My belief as an educator is to create environments where students feel safe to make mistakes. That is half of the challenge. The other half comes from working with the students to help them understand that it is okay to make mistakes or have failures. It’s what you do with those failures that is important. When students enter my classroom with a fixed mindset it is my goal and, I believe, part of my job to help them change that voice in their head to one that readily accepts a challenge head-on.
When a student says “I can’t do it” or “I don’t know how” I need to figure out how to change that conversation to one of a more positive outlook. Why do you think you can’t do it? Remember when we learned Punnett Squares? You thought you’d never get those either but through practice and perseverance, you aced that test! You CAN do this. By being intentional with students and their fixed mindset, I can help them change that voice.
As the facilitator in the classroom, it is important that I give constant feedback to my students to keep them moving forward. However, I must be very conscientious of my feedback and make sure that it helps encourage a growth mindset by pointing out the successes that have been made thus far. It is also important to give students opportunities to self-reflect on their learning. The combination of feedback and reflection can be powerful.
Through everything I still believe that it’s the environment that I create for my students that will help them be successful in transforming a fixed mindset to a growth mindset. I must create scenarios that challenge students yet are attainable and allow them to explore with room for failure and mistakes. I have to give constant feedback to help guide them. Most importantly, I must cultivate a trust with that student so that he feels safe to try and safe to fail.
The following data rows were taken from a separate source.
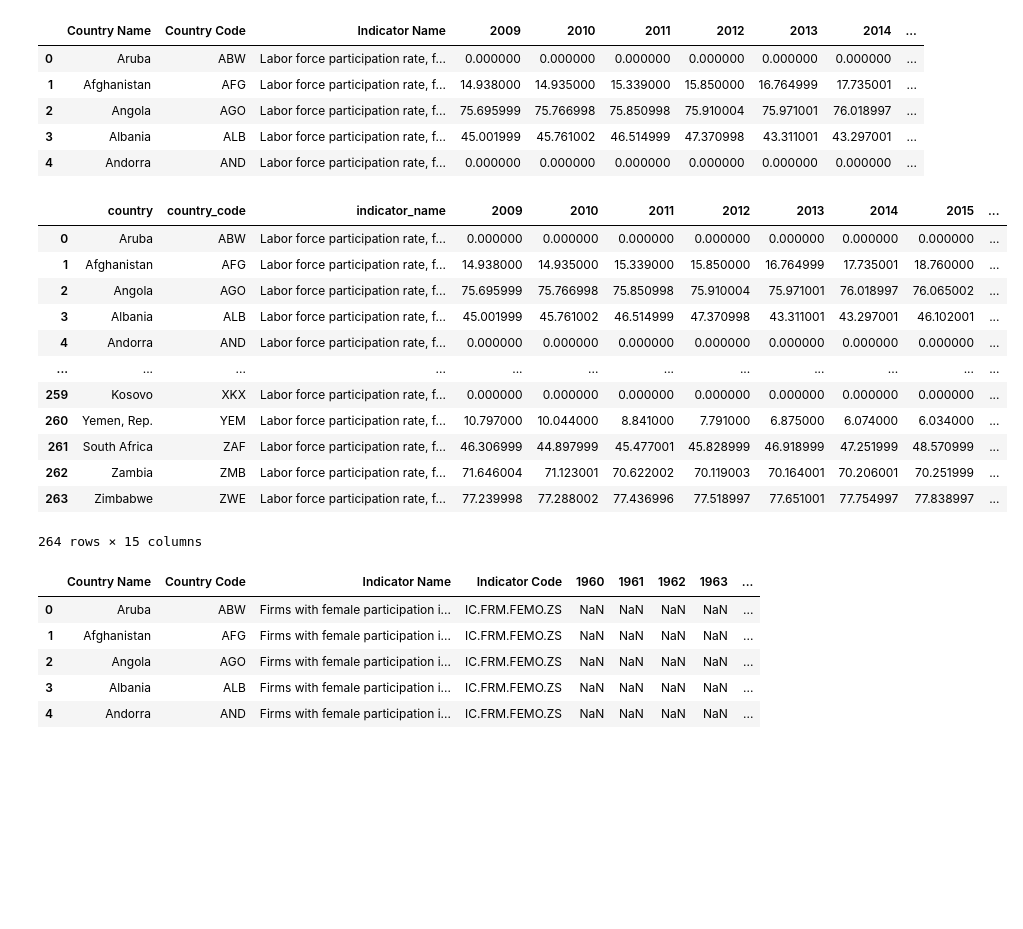
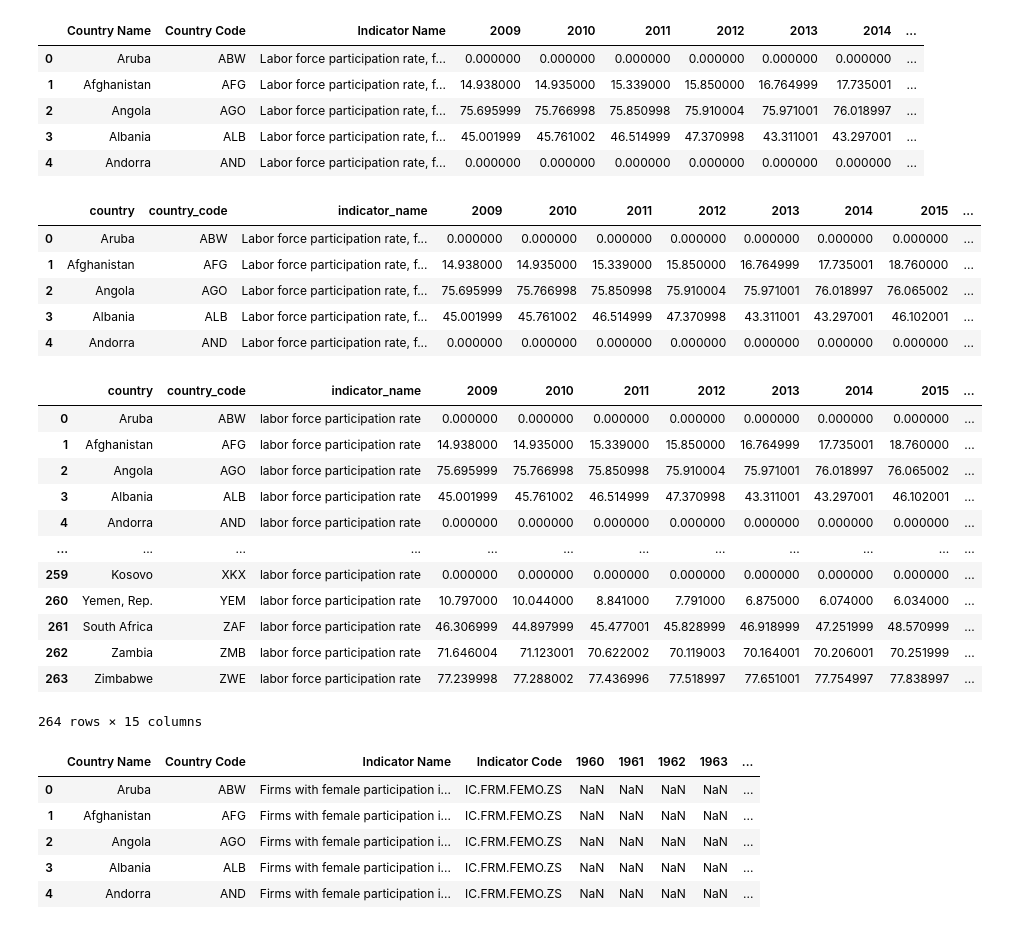
Before and after one commit to liliana-ilut/women-in-power, a Jupyter notebook: girlspower.ipynb, the cells around one changed output. Cells and saved outputs as stored; diff of their text form; code cells hidden in the pictures; blank space fills up the shorter version.

```diff
--- a/girlspower.ipynb
+++ b/girlspower.ipynb
@@ -229,25 +247,36 @@ df_labor.head()
 # %%
 # rename the colomns with shorter names and lower letters
 df_labor_participation= df_labor.rename(columns= {
     "Country Name":"country",
     "Country Code":"country_code",
     "Indicator Name":"indicator_name",
 })
-df_labor_participation
+df_labor_participation.head()
 # %% [output]
 |  | country | country_code | indicator_name | 2009 | 2010 | 2011 | 2012 | 2013 | 2014 | 2015 | ... |
 | 0 | Aruba | ABW | Labor force participation rate, f... | 0.000000 | 0.000000 | 0.000000 | 0.000000 | 0.000000 | 0.000000 | 0.000000 | ... |
 | 1 | Afghanistan | AFG | Labor force participation rate, f... | 14.938000 | 14.935000 | 15.339000 | 15.850000 | 16.764999 | 17.735001 | 18.760000 | ... |
 | 2 | Angola | AGO | Labor force participation rate, f... | 75.695999 | 75.766998 | 75.850998 | 75.910004 | 75.971001 | 76.018997 | 76.065002 | ... |
 | 3 | Albania | ALB | Labor force participation rate, f... | 45.001999 | 45.761002 | 46.514999 | 47.370998 | 43.311001 | 43.297001 | 46.102001 | ... |
 | 4 | Andorra | AND | Labor force participation rate, f... | 0.000000 | 0.000000 | 0.000000 | 0.000000 | 0.000000 | 0.000000 | 0.000000 | ... |
-| ... | ... | ... | ... | ... | ... | ... | ... | ... | ... | ... | ... |
-| 259 | Kosovo | XKX | Labor force participation rate, f... | 0.000000 | 0.000000 | 0.000000 | 0.000000 | 0.000000 | 0.000000 | 0.000000 | ... |
-| 260 | Yemen, Rep. | YEM | Labor force participation rate, f... | 10.797000 | 10.044000 | 8.841000 | 7.791000 | 6.875000 | 6.074000 | 6.034000 | ... |
-| 261 | South Africa | ZAF | Labor force participation rate, f... | 46.306999 | 44.897999 | 45.477001 | 45.828999 | 46.918999 | 47.251999 | 48.570999 | ... |
-| 262 | Zambia | ZMB | Labor force participation rate, f... | 71.646004 | 71.123001 | 70.622002 | 70.119003 | 70.164001 | 70.206001 | 70.251999 | ... |
-| 263 | Zimbabwe | ZWE | Labor force participation rate, f... | 77.239998 | 77.288002 | 77.436996 | 77.518997 | 77.651001 | 77.754997 | 77.838997 | ... |
-264 rows × 15 columns
+# %%
+# change the indicator name column with a shorter name
+df_labor_participation["indicator_name"].replace({"Labor force participation rate, female (% of female population ages 15+) (modeled ILO estimate)": "labor force participation rate"}, inplace=True)
+df_labor_participation
+# %% [output]
+|  | country | country_code | indicator_name | 2009 | 2010 | 2011 | 2012 | 2013 | 2014 | 2015 | ... |
+| 0 | Aruba | ABW | labor force participation rate | 0.000000 | 0.000000 | 0.000000 | 0.000000 | 0.000000 | 0.000000 | 0.000000 | ... |
+| 1 | Afghanistan | AFG | labor force participation rate | 14.938000 | 14.935000 | 15.339000 | 15.850000 | 16.764999 | 17.735001 | 18.760000 | ... |
+| 2 | Angola | AGO | labor force participation rate | 75.695999 | 75.766998 | 75.850998 | 75.910004 | 75.971001 | 76.018997 | 76.065002 | ... |
+| 3 | Albania | ALB | labor force participation rate | 45.001999 | 45.761002 | 46.514999 | 47.370998 | 43.311001 | 43.297001 | 46.102001 | ... |
+| 4 | Andorra | AND | labor force participation rate | 0.000000 | 0.000000 | 0.000000 | 0.000000 | 0.000000 | 0.000000 | 0.000000 | ... |
+| ... | ... | ... | ... | ... | ... | ... | ... | ... | ... | ... | ... |
+| 259 | Kosovo | XKX | labor force participation rate | 0.000000 | 0.000000 | 0.000000 | 0.000000 | 0.000000 | 0.000000 | 0.000000 | ... |
+| 260 | Yemen, Rep. | YEM | labor force participation rate | 10.797000 | 10.044000 | 8.841000 | 7.791000 | 6.875000 | 6.074000 | 6.034000 | ... |
+| 261 | South Africa | ZAF | labor force participation rate | 46.306999 | 44.897999 | 45.477001 | 45.828999 | 46.918999 | 47.251999 | 48.570999 | ... |
+| 262 | Zambia | ZMB | labor force participation rate | 71.646004 | 71.123001 | 70.622002 | 70.119003 | 70.164001 | 70.206001 | 70.251999 | ... |
+| 263 | Zimbabwe | ZWE | labor force participation rate | 77.239998 | 77.288002 | 77.436996 | 77.518997 | 77.651001 | 77.754997 | 77.838997 | ... |
+264 rows × 15 columns
 # %%
 #save to csv in the Data folder
 df_labor_participation.to_csv("Data/labor_participation.csv")
```
Also changed, not shown: parts of 4 cells of this notebook, 6 other files.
When you stop making failure a “bad thing” and rather an opportunity for growth, students will thrive.